─── TASK DATA
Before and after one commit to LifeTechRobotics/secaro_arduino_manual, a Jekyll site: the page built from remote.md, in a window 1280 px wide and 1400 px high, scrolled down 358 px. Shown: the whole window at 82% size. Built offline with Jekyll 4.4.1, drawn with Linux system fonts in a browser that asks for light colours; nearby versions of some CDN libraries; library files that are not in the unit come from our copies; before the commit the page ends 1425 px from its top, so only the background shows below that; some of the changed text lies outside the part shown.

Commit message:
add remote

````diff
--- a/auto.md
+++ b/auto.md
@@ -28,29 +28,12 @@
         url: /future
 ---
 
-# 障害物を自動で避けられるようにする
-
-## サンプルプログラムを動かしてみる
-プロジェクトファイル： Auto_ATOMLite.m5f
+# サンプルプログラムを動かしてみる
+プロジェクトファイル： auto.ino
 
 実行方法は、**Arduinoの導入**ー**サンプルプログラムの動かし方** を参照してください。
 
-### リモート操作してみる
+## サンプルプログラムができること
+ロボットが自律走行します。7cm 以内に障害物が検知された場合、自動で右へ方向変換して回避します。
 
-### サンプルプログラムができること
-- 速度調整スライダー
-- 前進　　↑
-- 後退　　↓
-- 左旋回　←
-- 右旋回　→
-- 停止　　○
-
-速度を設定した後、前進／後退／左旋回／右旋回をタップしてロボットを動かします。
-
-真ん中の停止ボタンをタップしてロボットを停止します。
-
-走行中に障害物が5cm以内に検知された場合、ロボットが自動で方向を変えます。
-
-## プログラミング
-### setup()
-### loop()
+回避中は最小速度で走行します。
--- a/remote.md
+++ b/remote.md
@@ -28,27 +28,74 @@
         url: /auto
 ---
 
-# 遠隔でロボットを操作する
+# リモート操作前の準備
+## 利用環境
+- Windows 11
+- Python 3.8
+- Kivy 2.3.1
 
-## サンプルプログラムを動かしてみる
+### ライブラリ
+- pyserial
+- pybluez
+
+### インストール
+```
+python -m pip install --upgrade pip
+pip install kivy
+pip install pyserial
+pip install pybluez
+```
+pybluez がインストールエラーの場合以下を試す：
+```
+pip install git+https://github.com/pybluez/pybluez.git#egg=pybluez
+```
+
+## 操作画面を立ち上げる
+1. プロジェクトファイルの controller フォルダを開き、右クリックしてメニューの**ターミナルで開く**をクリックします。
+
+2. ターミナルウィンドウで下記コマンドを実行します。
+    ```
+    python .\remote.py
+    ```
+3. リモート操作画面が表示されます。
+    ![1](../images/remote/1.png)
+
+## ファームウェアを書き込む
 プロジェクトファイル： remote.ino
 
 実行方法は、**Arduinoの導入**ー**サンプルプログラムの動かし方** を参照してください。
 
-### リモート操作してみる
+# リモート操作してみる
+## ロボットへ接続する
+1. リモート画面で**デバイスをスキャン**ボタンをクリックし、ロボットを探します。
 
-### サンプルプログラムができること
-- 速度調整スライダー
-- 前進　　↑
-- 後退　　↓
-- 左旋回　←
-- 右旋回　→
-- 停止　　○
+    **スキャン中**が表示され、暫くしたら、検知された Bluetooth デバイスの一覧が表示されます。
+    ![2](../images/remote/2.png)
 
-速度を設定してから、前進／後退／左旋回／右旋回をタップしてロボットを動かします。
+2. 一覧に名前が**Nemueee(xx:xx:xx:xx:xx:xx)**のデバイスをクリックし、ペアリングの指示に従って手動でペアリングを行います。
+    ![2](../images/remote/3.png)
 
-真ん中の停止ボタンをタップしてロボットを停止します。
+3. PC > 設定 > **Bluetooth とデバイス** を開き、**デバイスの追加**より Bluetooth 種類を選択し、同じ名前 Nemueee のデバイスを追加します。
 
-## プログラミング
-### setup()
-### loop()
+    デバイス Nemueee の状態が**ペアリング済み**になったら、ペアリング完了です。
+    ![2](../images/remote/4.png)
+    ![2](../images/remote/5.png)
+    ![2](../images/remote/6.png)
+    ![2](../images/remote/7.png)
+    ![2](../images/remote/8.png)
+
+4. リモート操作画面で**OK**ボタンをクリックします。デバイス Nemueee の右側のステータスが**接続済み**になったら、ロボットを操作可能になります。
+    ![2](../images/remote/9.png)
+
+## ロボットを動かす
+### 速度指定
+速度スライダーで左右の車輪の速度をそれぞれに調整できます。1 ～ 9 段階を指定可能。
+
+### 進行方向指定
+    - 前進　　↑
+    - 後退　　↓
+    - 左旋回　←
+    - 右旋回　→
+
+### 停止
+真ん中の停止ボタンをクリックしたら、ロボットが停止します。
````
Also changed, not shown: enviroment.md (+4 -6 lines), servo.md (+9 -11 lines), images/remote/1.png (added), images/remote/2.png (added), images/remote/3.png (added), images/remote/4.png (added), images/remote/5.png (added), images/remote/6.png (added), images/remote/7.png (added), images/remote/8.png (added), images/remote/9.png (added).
──────
ASSIGNMENT - Line count for "install": say how many lines of the entries above include that word, and give only the number.

ANSWER FOR THIS EXERCISE - 5